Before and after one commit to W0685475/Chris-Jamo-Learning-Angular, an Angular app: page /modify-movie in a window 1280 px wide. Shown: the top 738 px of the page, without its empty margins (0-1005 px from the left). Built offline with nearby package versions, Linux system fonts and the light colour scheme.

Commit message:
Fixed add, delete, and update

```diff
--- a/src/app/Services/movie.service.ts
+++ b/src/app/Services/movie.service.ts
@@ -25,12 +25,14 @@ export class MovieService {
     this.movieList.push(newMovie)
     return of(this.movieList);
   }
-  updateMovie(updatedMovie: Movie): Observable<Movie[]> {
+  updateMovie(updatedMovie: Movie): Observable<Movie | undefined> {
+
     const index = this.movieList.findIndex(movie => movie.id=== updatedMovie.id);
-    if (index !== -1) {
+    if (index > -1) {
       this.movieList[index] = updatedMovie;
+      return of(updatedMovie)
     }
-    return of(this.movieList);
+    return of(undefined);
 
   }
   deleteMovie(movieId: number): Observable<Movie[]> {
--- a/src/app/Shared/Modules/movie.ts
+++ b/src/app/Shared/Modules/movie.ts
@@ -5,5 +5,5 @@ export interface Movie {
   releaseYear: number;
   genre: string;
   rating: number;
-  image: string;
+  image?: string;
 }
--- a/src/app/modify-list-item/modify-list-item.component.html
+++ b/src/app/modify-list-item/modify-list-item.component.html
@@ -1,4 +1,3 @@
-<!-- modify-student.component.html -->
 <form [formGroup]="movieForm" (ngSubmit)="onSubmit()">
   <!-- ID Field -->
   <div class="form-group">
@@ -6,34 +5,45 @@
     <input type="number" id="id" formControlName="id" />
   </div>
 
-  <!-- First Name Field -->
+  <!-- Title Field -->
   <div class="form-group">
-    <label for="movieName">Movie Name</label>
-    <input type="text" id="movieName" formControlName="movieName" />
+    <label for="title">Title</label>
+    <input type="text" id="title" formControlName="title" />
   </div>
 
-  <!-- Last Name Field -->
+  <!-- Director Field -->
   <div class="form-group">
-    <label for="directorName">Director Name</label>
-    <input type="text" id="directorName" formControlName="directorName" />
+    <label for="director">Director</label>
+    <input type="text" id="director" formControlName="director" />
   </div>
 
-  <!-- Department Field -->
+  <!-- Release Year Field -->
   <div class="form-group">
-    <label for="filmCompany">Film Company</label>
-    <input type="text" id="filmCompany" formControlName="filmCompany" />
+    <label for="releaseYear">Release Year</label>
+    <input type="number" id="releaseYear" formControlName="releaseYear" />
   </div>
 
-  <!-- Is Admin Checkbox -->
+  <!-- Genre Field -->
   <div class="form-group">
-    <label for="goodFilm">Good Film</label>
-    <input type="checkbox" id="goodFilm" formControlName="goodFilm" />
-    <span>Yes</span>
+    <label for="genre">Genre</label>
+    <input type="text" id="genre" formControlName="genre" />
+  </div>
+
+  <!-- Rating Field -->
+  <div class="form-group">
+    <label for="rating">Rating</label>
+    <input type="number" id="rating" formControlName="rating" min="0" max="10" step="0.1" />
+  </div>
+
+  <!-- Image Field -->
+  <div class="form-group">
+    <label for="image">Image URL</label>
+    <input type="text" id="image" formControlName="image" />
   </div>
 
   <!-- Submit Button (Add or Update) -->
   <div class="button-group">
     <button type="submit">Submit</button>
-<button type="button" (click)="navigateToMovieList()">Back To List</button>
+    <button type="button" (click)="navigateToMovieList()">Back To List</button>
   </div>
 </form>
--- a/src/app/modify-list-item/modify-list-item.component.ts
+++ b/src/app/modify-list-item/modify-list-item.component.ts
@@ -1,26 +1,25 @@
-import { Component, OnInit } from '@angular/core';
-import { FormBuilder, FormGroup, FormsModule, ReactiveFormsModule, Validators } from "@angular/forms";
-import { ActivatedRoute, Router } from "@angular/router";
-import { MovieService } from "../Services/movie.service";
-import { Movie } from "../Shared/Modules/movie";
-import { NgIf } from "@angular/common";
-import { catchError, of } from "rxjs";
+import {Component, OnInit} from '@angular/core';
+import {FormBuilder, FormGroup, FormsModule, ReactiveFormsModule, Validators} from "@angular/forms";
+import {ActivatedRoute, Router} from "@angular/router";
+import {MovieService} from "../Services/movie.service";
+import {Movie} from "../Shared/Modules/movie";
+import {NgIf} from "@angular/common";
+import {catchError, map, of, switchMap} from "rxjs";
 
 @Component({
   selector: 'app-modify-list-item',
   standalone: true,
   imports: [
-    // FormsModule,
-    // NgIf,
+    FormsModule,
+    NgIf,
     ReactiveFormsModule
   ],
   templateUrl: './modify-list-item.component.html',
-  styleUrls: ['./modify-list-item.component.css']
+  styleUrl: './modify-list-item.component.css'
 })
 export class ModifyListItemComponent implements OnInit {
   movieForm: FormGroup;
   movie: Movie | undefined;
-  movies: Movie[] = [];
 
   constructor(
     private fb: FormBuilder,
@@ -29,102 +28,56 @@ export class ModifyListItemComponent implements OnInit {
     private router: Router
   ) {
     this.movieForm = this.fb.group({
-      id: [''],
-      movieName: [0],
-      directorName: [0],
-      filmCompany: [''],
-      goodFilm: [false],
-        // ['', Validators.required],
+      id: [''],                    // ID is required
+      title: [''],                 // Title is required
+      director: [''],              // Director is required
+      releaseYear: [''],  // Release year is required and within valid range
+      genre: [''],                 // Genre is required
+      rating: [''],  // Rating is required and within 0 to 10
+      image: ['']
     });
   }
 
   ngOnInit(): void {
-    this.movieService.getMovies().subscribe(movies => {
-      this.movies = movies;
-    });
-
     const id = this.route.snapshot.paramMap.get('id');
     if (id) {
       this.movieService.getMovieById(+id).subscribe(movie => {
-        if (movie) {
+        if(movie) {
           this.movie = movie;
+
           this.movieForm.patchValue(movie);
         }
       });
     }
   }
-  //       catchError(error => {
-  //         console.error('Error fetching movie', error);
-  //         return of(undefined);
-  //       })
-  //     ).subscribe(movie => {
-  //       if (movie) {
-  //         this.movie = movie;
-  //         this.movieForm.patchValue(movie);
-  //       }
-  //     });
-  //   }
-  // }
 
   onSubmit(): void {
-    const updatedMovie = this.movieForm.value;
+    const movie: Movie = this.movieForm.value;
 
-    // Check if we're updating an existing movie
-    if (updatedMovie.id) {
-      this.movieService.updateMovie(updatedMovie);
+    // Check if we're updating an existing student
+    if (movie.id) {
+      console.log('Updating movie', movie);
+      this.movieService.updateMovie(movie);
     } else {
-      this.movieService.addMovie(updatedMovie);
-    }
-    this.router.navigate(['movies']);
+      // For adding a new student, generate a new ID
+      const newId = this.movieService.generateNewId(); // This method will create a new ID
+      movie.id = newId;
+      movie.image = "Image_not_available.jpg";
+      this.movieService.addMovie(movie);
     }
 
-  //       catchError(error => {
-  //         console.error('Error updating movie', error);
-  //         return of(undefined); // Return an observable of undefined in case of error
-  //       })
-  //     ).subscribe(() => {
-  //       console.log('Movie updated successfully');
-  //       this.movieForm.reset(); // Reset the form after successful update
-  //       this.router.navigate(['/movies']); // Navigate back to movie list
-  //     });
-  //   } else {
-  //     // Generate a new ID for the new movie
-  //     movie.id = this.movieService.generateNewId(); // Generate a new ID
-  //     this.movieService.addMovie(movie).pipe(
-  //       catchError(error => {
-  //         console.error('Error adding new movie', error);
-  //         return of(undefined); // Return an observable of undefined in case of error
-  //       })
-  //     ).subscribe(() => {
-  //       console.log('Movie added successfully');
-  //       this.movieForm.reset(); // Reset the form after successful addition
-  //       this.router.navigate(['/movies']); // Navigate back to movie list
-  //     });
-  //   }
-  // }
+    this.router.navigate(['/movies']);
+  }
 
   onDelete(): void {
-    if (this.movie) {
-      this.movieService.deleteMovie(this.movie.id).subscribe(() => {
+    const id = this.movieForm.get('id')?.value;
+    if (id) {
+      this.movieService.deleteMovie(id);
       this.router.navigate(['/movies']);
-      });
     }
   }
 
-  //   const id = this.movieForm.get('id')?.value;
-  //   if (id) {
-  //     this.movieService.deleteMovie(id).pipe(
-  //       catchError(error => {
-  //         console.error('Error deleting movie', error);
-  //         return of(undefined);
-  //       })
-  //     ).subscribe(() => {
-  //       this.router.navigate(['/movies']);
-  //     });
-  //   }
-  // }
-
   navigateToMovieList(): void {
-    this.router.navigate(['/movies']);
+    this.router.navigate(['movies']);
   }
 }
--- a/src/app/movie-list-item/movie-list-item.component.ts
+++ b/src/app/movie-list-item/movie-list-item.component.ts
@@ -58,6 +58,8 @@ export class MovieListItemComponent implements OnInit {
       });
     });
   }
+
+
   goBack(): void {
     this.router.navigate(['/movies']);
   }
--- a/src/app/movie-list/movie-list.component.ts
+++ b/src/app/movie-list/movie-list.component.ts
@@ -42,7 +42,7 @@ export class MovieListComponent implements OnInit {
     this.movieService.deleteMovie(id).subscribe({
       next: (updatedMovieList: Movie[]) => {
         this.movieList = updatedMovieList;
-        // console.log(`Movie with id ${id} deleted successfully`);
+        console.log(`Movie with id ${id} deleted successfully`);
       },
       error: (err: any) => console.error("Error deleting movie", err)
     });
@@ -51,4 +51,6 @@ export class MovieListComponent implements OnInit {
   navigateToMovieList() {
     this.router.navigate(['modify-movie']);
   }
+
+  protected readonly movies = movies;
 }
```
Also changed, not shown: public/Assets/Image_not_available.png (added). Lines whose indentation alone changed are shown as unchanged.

****************

* Problem statement: Pull every line with the word "deleting" from the data.

* Expected answer:
-  //         console.error('Error deleting movie', error);
       error: (err: any) => console.error("Error deleting movie", err)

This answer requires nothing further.